Top of Records for processing
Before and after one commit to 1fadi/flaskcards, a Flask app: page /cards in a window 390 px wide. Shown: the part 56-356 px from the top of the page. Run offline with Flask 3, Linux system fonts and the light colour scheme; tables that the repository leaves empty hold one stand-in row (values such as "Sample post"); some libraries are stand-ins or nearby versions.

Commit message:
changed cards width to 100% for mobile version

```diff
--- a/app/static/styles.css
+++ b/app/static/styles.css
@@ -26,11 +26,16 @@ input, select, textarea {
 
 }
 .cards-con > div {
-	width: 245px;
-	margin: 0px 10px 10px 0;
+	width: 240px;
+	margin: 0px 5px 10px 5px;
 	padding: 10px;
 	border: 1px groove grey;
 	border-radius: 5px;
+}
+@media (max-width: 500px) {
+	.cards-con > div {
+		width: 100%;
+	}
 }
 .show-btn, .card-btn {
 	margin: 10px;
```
Bottom of Records for processing
Top of Records for processing
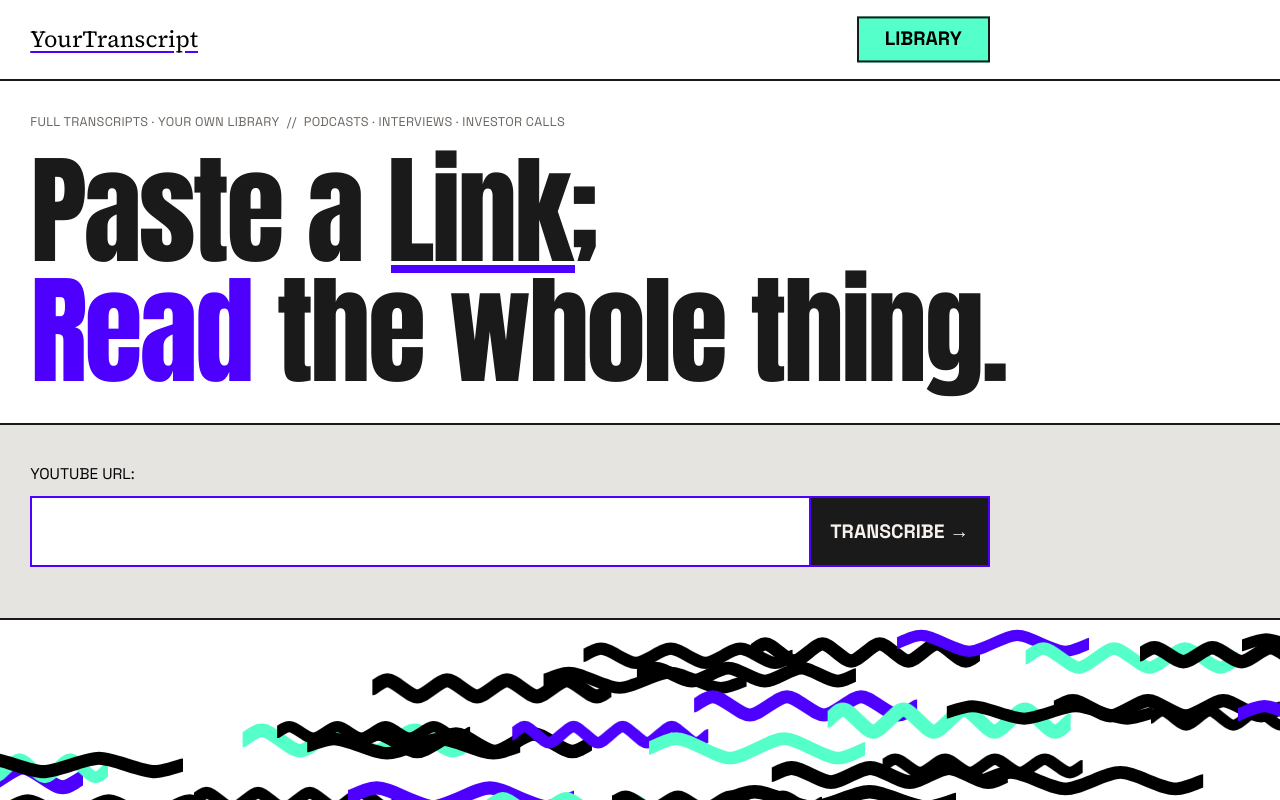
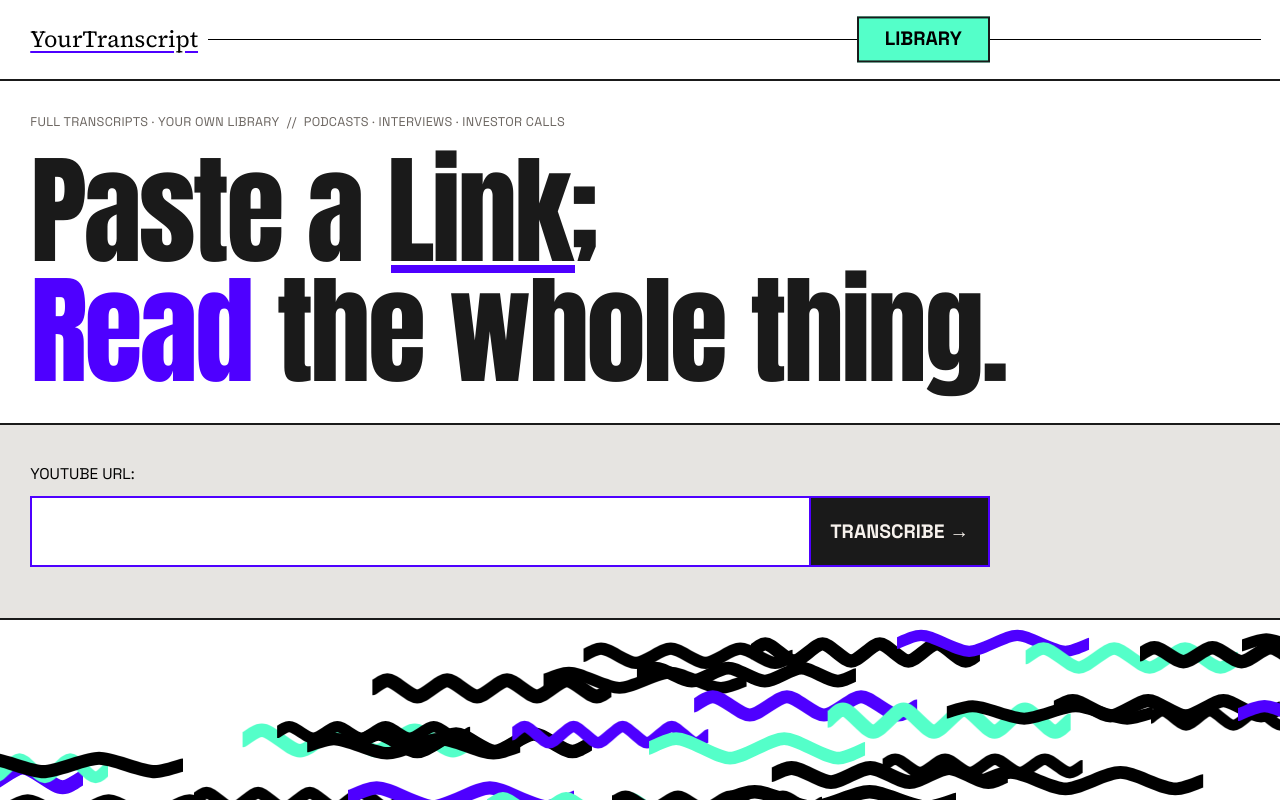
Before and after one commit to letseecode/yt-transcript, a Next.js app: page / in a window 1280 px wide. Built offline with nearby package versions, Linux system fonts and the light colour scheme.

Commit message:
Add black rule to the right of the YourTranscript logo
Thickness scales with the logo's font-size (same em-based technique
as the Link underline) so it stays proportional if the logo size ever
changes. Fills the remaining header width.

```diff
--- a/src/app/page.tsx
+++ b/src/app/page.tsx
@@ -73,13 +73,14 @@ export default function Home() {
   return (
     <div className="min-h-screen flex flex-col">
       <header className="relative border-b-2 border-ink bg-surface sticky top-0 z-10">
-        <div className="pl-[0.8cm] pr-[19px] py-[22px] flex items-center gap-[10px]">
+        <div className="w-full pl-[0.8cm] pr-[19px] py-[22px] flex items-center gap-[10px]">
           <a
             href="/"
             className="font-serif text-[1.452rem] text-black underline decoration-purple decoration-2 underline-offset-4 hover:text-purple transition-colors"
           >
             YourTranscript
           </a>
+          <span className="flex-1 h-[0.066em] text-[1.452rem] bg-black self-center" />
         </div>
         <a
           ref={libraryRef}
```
Bottom of Records for processing
Top of Records for processing
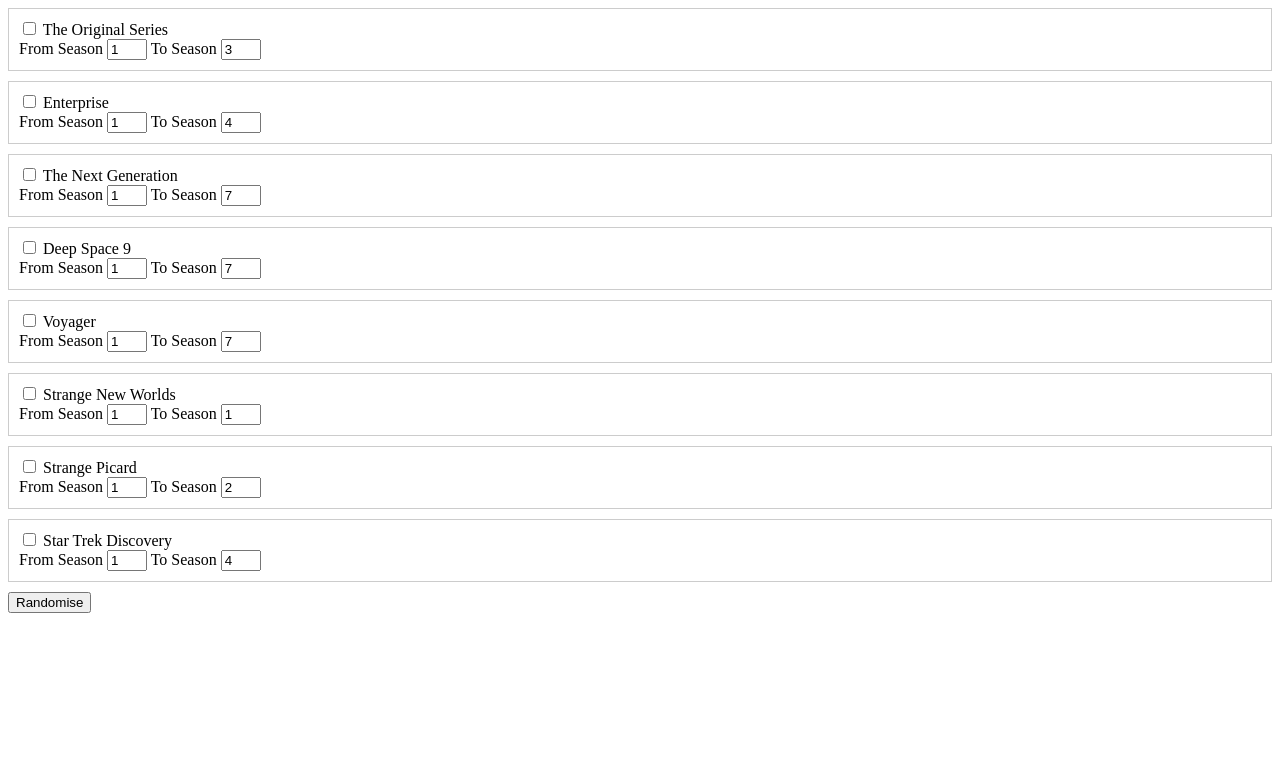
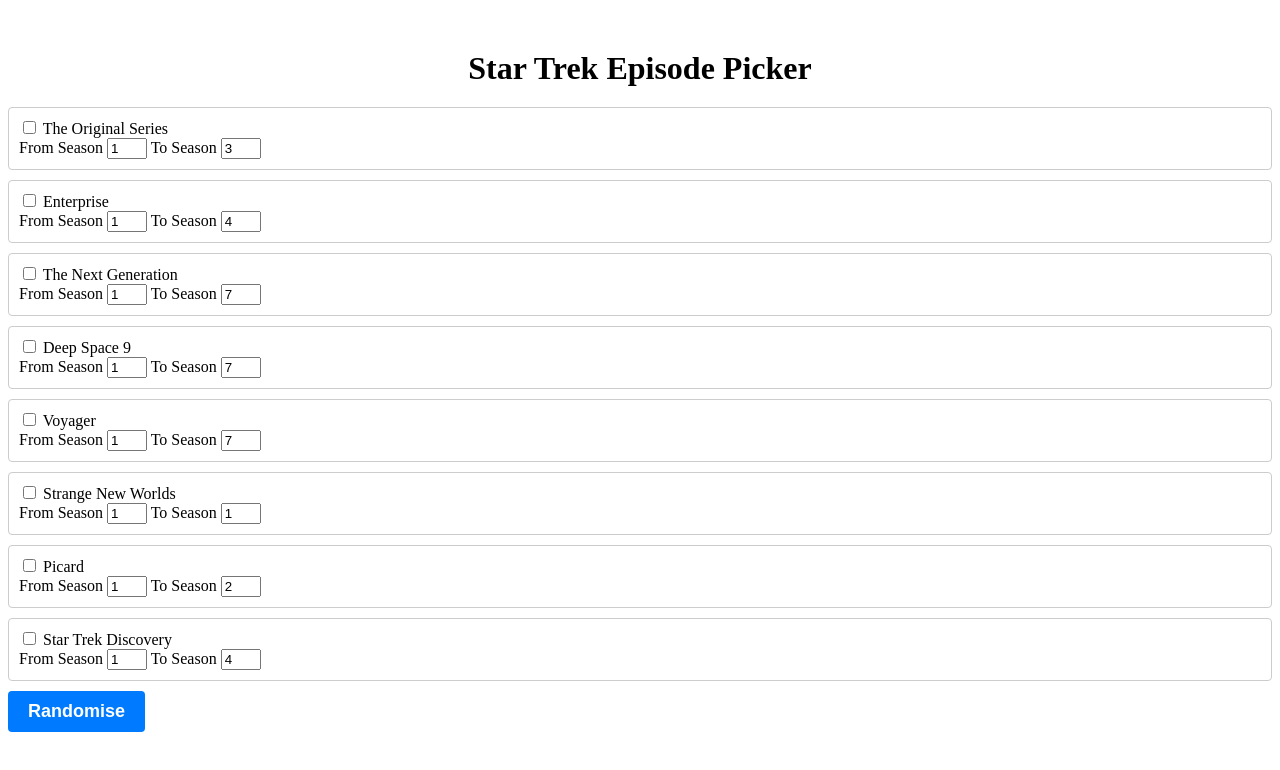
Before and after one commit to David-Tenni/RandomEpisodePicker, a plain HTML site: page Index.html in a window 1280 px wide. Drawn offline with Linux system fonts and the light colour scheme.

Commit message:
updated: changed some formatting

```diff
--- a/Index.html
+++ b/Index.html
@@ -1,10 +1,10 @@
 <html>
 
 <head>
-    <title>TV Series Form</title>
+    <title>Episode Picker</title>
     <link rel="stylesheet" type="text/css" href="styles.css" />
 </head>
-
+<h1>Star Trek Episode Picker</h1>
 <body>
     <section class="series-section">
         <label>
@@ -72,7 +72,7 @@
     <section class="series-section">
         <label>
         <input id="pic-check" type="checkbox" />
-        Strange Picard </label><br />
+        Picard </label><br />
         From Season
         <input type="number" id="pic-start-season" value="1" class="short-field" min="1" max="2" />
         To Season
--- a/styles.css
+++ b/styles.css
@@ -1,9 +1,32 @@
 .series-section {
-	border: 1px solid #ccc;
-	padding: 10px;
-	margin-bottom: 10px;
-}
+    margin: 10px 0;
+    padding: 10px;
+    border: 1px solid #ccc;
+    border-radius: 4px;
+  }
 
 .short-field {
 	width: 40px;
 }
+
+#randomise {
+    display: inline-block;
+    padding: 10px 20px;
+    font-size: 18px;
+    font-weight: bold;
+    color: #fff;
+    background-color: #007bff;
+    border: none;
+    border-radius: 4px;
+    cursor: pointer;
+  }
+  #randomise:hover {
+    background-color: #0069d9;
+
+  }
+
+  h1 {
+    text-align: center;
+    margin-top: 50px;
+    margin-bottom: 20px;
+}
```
Bottom of Records for processing
▶ **Action item**: Looking at the data above, say how many lines contain "border", and give no other words.

▶ **Expected answer**: 8